By Connie So
For Northwest Asian Weekly
According to the U.S. Census Bureau (2010), Asian Americans are persons “originating in any of the original peoples of the Far East, Southeast Asia, and the Indian subcontinent.” Meanwhile, Pacific Islander Americans are natives of “Hawaii and other Pacific Islands,” comprised of the Oceanic regions of Polynesia, Micronesia, and Melanesia.
While these definitions are an improvement over the pre-1970s Eurocentric concept of the “Oriental,” they still neglect to recognize the many differences between, and within, the Asian and Pacific Islander groups in terms of history, culture, generation, language, values, and other demographic factors.
These differences cannot be ignored because they have significant implications for programs impacting education, employment, and politics, including bilingual ballots, affirmative action, and immigration, to name a few.
Yet despite our diversity, for the month of May, officially celebrated as Asian Pacific American (APA) Heritage Month, we can take time to reflect and acknowledge some of our shared issues in the United States.
1. Common historical forces. Most APAs can date our larger pattern of immigration to the United States after the 1840s. Many of our ancestors were pushed out of their native countries because of poverty, political strife, and/or colonization. Many were also attracted by the American Dream.
Unfortunately, our early immigrants were greeted by exclusion laws or, at the very least, long immigration wait lines. Some later found a quicker passage by serving in the U.S. armed forces. Others gained admission through an American college entrance exam. But most were finally able to come through the 1965 immigration laws, especially the Family Reunification Act.

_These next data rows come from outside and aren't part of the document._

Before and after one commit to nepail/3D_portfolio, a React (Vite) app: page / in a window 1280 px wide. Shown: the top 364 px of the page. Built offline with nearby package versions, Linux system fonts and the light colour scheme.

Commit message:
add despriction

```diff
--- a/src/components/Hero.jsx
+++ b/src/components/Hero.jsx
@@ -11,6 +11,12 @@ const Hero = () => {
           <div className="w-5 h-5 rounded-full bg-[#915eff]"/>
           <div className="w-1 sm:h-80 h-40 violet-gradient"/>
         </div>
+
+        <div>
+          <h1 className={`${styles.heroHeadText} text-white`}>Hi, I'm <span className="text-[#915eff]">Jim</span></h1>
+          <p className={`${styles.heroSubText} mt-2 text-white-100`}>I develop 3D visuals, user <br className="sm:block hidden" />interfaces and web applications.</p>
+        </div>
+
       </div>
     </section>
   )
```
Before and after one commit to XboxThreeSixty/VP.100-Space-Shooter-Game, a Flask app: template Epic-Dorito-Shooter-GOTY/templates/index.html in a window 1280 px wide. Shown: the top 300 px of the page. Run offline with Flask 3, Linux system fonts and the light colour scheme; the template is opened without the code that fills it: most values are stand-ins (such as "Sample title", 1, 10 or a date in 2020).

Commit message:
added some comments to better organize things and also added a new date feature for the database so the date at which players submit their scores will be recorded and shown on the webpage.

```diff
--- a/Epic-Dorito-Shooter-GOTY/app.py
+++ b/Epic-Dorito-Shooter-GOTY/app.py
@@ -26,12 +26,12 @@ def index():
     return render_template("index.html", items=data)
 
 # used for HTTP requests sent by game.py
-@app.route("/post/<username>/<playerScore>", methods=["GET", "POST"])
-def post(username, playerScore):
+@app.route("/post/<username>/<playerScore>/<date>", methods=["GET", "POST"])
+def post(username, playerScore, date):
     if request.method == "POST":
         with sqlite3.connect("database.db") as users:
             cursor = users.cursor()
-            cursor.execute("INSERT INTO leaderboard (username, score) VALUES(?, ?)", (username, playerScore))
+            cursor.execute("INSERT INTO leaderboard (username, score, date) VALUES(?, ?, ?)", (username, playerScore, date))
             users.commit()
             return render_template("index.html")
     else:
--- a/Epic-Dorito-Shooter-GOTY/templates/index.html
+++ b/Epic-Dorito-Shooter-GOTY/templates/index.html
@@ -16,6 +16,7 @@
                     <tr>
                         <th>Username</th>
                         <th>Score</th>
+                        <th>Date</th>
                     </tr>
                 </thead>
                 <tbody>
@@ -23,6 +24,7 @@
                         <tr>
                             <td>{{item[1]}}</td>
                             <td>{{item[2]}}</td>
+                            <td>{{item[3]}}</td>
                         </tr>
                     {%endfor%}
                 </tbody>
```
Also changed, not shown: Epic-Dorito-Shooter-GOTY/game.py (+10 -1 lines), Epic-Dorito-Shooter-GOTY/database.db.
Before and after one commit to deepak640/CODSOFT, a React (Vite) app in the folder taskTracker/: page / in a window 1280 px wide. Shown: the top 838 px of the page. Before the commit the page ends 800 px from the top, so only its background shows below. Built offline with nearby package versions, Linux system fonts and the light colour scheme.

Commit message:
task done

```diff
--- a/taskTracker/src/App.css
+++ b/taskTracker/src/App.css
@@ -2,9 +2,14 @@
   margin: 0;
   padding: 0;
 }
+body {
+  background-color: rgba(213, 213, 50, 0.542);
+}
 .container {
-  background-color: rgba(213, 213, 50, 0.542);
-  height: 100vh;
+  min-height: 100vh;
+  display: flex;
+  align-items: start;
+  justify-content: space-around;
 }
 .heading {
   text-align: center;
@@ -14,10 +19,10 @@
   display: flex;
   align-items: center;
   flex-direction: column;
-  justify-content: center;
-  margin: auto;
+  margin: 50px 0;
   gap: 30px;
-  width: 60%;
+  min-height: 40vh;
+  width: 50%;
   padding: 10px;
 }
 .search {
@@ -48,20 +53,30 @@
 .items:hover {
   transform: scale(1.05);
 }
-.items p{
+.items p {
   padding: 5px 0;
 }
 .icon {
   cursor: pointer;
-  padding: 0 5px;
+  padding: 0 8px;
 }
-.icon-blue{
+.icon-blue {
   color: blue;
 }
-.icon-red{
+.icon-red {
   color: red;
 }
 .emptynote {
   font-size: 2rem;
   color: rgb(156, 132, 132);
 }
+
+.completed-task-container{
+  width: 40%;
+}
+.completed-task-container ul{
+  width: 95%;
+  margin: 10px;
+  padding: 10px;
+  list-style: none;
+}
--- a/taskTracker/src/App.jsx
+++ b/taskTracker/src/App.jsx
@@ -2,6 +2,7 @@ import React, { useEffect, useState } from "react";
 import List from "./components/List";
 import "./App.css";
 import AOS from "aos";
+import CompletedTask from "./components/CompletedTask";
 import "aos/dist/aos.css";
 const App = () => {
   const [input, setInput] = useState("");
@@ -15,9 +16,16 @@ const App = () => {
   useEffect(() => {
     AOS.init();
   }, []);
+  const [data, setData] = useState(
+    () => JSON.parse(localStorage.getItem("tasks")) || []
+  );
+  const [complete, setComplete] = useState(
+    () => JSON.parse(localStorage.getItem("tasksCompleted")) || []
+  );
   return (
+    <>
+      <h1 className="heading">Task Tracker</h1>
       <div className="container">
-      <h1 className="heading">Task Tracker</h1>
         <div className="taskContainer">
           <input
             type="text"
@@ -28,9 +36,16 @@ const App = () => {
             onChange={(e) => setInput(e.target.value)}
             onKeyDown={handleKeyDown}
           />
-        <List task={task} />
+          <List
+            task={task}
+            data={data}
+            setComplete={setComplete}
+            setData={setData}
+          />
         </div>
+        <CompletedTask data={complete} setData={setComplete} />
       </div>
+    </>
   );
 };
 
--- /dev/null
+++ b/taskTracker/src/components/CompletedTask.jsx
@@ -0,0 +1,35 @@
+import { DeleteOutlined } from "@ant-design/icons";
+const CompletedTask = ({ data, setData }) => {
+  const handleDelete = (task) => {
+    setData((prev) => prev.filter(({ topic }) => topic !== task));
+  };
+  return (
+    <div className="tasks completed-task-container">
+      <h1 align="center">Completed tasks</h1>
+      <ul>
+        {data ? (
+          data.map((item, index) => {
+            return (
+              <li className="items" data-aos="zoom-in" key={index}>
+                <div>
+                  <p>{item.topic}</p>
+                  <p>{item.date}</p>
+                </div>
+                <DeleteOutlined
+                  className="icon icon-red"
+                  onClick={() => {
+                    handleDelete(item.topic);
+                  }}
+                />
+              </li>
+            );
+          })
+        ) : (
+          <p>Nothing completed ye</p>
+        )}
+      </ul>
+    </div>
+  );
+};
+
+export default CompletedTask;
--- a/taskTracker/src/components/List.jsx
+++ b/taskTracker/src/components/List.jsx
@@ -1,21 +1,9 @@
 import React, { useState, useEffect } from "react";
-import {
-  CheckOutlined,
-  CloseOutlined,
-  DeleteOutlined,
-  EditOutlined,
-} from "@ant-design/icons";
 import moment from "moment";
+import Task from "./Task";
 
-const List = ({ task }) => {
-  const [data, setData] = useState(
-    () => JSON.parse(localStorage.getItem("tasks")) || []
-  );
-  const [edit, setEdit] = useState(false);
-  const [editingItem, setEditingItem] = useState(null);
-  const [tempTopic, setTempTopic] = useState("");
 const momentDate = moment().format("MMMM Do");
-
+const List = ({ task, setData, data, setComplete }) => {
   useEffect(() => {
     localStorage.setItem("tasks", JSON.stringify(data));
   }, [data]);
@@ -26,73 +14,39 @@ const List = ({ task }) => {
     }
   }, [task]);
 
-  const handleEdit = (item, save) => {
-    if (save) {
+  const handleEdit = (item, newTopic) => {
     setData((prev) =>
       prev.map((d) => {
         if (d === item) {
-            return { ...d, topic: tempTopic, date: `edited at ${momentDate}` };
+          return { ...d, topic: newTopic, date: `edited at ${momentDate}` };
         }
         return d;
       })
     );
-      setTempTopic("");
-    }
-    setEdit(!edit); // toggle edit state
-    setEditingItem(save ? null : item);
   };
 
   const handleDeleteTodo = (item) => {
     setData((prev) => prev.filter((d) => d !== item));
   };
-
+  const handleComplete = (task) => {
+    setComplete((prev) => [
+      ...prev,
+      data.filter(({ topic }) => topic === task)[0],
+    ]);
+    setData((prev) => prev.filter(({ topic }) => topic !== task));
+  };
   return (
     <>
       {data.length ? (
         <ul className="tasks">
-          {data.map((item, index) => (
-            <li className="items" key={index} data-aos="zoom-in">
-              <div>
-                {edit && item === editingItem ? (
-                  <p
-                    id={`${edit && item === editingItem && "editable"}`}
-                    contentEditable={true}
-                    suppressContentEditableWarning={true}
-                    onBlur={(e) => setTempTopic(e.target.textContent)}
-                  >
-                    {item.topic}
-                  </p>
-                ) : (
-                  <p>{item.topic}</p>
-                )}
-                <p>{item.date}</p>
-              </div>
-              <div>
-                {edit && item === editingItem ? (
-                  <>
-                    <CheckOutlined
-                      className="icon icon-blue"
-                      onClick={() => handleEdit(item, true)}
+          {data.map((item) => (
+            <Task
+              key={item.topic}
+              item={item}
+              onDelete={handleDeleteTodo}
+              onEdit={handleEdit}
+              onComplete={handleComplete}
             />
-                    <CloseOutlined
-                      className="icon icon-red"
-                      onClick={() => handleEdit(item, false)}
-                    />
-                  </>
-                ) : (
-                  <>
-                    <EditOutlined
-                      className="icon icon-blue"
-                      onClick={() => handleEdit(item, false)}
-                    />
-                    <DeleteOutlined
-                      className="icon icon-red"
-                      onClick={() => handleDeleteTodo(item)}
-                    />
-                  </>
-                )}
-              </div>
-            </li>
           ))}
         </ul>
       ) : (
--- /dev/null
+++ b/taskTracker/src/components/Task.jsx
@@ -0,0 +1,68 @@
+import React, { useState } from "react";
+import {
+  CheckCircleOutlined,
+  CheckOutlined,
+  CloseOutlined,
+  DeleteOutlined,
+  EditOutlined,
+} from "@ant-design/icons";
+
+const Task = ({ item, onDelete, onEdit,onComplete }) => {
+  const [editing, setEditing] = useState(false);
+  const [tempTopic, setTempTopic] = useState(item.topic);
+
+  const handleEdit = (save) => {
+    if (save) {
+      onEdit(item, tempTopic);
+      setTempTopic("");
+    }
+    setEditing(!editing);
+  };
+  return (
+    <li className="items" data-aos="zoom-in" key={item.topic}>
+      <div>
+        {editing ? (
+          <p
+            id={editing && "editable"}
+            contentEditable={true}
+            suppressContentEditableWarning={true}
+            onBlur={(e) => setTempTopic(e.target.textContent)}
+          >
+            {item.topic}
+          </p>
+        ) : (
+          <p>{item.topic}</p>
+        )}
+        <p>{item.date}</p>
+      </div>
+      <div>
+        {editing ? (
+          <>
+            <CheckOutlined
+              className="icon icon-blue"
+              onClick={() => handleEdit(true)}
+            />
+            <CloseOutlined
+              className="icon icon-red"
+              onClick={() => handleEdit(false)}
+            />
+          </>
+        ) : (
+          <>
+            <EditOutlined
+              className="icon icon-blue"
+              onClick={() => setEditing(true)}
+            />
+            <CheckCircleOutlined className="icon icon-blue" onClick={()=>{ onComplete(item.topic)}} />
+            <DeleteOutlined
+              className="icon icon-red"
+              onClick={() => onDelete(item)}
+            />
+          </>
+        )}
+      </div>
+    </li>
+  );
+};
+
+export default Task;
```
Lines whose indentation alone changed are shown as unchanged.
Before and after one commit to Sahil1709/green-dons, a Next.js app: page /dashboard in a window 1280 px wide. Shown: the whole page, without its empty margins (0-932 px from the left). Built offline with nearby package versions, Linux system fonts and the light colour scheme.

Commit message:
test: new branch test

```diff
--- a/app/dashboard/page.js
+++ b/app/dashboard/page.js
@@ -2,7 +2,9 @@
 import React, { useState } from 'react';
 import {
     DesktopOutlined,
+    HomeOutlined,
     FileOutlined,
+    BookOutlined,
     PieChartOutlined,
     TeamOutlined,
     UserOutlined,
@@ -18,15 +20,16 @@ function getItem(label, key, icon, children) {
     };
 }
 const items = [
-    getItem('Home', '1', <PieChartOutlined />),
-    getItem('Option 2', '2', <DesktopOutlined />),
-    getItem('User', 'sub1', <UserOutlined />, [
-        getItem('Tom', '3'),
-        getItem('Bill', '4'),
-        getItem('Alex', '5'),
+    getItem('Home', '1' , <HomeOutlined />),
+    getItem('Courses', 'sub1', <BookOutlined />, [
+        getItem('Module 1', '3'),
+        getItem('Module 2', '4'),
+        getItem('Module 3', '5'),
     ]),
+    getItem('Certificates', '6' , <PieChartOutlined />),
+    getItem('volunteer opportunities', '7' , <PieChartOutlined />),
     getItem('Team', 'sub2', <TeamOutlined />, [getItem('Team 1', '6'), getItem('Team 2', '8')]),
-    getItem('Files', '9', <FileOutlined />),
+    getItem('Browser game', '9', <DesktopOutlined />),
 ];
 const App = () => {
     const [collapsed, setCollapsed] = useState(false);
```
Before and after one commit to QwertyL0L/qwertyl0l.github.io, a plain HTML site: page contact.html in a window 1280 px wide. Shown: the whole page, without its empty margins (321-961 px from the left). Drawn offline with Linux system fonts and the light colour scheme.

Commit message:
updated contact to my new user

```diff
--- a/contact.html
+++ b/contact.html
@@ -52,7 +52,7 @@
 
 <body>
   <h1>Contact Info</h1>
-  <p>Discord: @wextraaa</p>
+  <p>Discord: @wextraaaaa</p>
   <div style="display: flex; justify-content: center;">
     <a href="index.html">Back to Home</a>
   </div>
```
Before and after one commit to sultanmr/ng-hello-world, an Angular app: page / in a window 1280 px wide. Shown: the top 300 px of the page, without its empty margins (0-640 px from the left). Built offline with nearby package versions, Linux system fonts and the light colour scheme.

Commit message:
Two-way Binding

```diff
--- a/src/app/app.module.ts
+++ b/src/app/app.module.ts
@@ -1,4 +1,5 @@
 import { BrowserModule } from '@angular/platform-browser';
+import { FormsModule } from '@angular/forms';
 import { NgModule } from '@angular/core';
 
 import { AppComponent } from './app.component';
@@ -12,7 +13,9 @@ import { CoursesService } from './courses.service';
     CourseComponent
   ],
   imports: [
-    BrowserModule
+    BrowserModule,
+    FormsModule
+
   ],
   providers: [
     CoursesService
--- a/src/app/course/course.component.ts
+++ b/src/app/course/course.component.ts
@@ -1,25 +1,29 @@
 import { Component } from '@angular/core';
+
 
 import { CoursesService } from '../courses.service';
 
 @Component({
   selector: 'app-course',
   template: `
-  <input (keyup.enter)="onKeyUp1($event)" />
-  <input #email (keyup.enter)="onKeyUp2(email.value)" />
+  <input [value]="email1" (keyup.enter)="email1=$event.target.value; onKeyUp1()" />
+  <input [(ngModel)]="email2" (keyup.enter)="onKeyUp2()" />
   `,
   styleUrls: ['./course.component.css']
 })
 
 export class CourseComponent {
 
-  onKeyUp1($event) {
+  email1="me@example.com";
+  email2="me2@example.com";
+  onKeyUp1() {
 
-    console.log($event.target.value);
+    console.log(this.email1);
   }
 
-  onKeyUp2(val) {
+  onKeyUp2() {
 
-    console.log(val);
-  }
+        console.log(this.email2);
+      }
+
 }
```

2. Common patterns of historical discrimination by members of the host society. According to University of California (UC) Santa Barbara Asian American Studies Professor Sucheng Chan, historically, nearly all APAs confronted several types of hostilities in the United States, ranging from racial prejudice and economic discrimination to physical violence and incarceration.
Even now, many fellow Americans regard us as perpetual foreigners, all too often asking us or other people of color, but not those of European descent, “What are you?” “Where are you from?” “No, where are you really from?”
3. Common responses to inequality and discrimination. Traditionally, as APAs were either de jure or de facto segregated from white America, we had to rely on our co-ethnics for support. At an institutional level, for American Samoans, for example, this survival and support are probably best represented by the Samoan Chief Council and the Samoan Congregational Church that provide an extended family within a spiritual setting.
In the public arena, providing support for one another has inspired APAs to fight against injustice. This fight is exemplified by the evolution of the Japanese American Citizens League, which successfully gained an apology and reparations from the U.S. government for the World War II internment order.
This support is also seen in the creation of “rotating credit systems” by APAs. When banks would not provide loans, APA immigrants helped create the grocery stores, restaurants, and other businesses through the hui, tanomoshi, kye/gei. We came together and provided community loans when others would not.
4. Common ignorance. Unfortunately, another commonality is the relative ignorance most Americans have about the APA experience. The late UC Berkeley Professor, Ronald Takaki, once wrote that APAs have a rich “Buried Past” and “Present.” Despite all of our contributions, many in the United States fail to recognize our presence – even when we win acclaim.
While we are rightfully proud of those that achieved some fame, we should not forget the accomplishments of our “everyday” APAs.
Think of Gordon Hirabayashi, the University of Washington (UW) Quaker student who stood up against the curfew orders imposed on Japanese Americans during WWII. Think of 6-year-old Kinney Kinmon Lau and the 13 other Chinatown kids who fought against the San Francisco School Board to create a mandate for bilingual education. Think of the major unions on the West Coast – Larry Itliong’s Agricultural Committee of California (precursor to the UFW), canneries, and other locals created by Filipino Americans who were paid lower wages than everyone else at the time. In reality, almost all the hard-fought gains for APAs came from the “common APA person,” not the sudden benevolence of white America. At times, APAs were scorned, even by other APAs. But despite difficult obstacles, APAs remained resilient to provide a better future for others.
So this month, let us praise the “famous” APAs, and even more, praise the not-so-famous. As APAs, we built the railroad, paved roads, revitalized ghost towns like Vacaville, Calif., turning them into agricultural oases. We introduced dry-shrimp, bing cherries, several varieties of oysters in the Puget Sound. We harvested salmon, asparagus, grapes. We created farmers markets, and formed the most decorated military unit in American history, the 442nd Regimental Combat Unit.
Many of us, like my mother and other relatives, worked for years as the seamstresses of America. My late father and grandfather, like many APAs, worked as cooks, custodians, domestics, dishwashers, gardeners who, with dignity, constituted the backbone of the American economy.
APAs, by our mere physical presence, our hard work and our tax payments, contributed to our national identity and the practical realities of a national economy. More important, through the individual stories of APAs, especially the immigrants and nationals, we invigorate the country’s idealism. We reaffirm the hope, vision, and promises of the American Dream.